Pascarella declined to respond to the lawyer's criticism.
Shortly after buying the 16-acre property in 1969, the Gardners began running a backyard dump – storing, burying, and burning everything from roofing materials and liquid wastes to the metal carcasses of automobiles and appliances. Napoleon suspects the county finds itself in an awkward position on enforcement since the dump was known for years to Albemarle authorities who allowed it to exist without regulation.
In meetings with County officials, family members have stated that the Gardners are self-styled "scavengers" who can't afford full-scale cleanup of their property, according to County records.

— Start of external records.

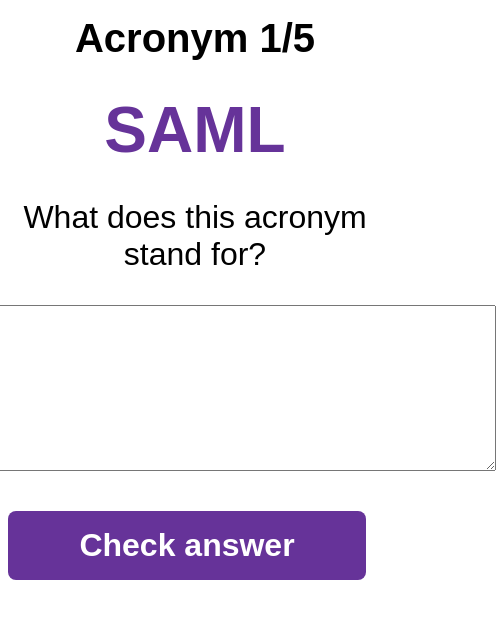
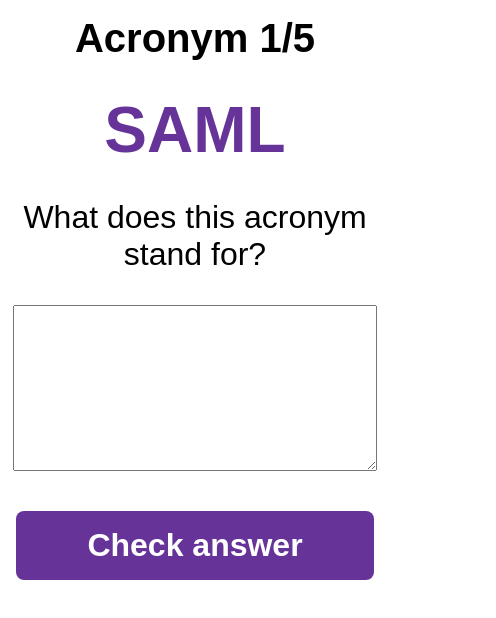
Before and after one commit to dana-ciocan/acronym-test, a Vue app: page / in a window 390 px wide. Shown: the top 618 px of the page, 496 px wide, since content can reach past the window. Built offline with nearby package versions, Linux system fonts and the light colour scheme.

Commit message:
Fix mobile view

```diff
--- a/src/App.vue
+++ b/src/App.vue
@@ -128,6 +128,7 @@ body {
   justify-content: center;
   align-items: center;
   gap: 2.5rem;
+  width: 100%;
 }
 
 p {
@@ -142,6 +143,7 @@ p {
 textarea {
   font-size: 3rem;
   height: 10rem;
+  width: 100%;
 }
 
 @media screen and (min-width: 60rem) {
--- a/src/components/SpecialButton/SpecialButton.vue
+++ b/src/components/SpecialButton/SpecialButton.vue
@@ -14,7 +14,6 @@ button {
   display: inline-block;
   font-size: 2rem;
   border-radius: 0.5rem;
-  margin-right: 1rem;
   cursor: pointer;
   width: 100%;
 }
```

The neighbors believe that alleged third-party dumpers should pitch in. County documents indicate that Gardner family members identified Cecil Gardner's longtime employer, W.A. Lynch Roofing, as responsible for much of the construction debris.
While the roofer denies responsibility, president William A. Lynch said in a statement that the company has offered to help remove materials– but only because Cecil Gardner was a "loyal, long-time employee."
County zoning administrator Amelia McCulley says the county will pursue other responsible parties only if the Gardners "cease to make progress."
But because the County waited so long, Bailey contents, "That chance is pretty much lost."
Pascarella says his agency does "believe some of the waste material was from Lynch Roofing," but when it comes to the cleanup tab, "DEQ looks to the property owner."
Even if the Gardners are required to carry out testing, Bailey says, their inability to pay "does not alleviate the responsibility of DEQ to determine contamination."
When contacted for this story, Doris Gardner said her neighbors are making the situation sound worse than it is. But then she cut off the conversation, saying, "Don't call me anymore."
Already, neighbors question specifics of the cleanup. On November 8, Napoleon says, she witnessed an "unsecured, tractor-trailer size load" leaving the Gardner property. Shortly thereafter, she discovered "a huge chunk of metal in the road that could have killed someone."
County zoning administrator Louise Wyatt concedes that the Gardners have done some hauling themselves, and, as the couple owns another 12-acre parcel behind their 16-acre dump, neighbors fear the trash could wind up in another unregulated location.
Pascarella disputes any suggestion that the owners may have moved wastes to avoid detection, citing "a lack of evidence" such as bulldozer tracks or freshly turned earth. He says he's also been in touch with the Ivy Landfill and confirmed that the Gardners have deposited trash there, though no records have been released to verify how much or how often.
Napoleon says she has suggested a simple solution: collect receipts for every truckload of trash hauled away. However, county and state officials have never wavered from their plan to collect documentation only for "high-priority" materials such as asbestos.
"Typically we require those receipts," says Pascarella. The DEQ has made a concession, he says, because the Gardners have dealt with them in an "open and forthright manner." The agency, he adds, has "no reason not to believe" the owners are depositing the waste in a regulated landfill.
Many neighbors, but no roofing company reps, spoke at the June 29 community meeting.
FILE PHOTO BY DEREK PELL
Pat Napoleon, one of the outspoken neighbors, speaks her mind.
FILE PHOTO BY DEREK PELL
The illegal dump was the subject of the Hook's June 16 cover story.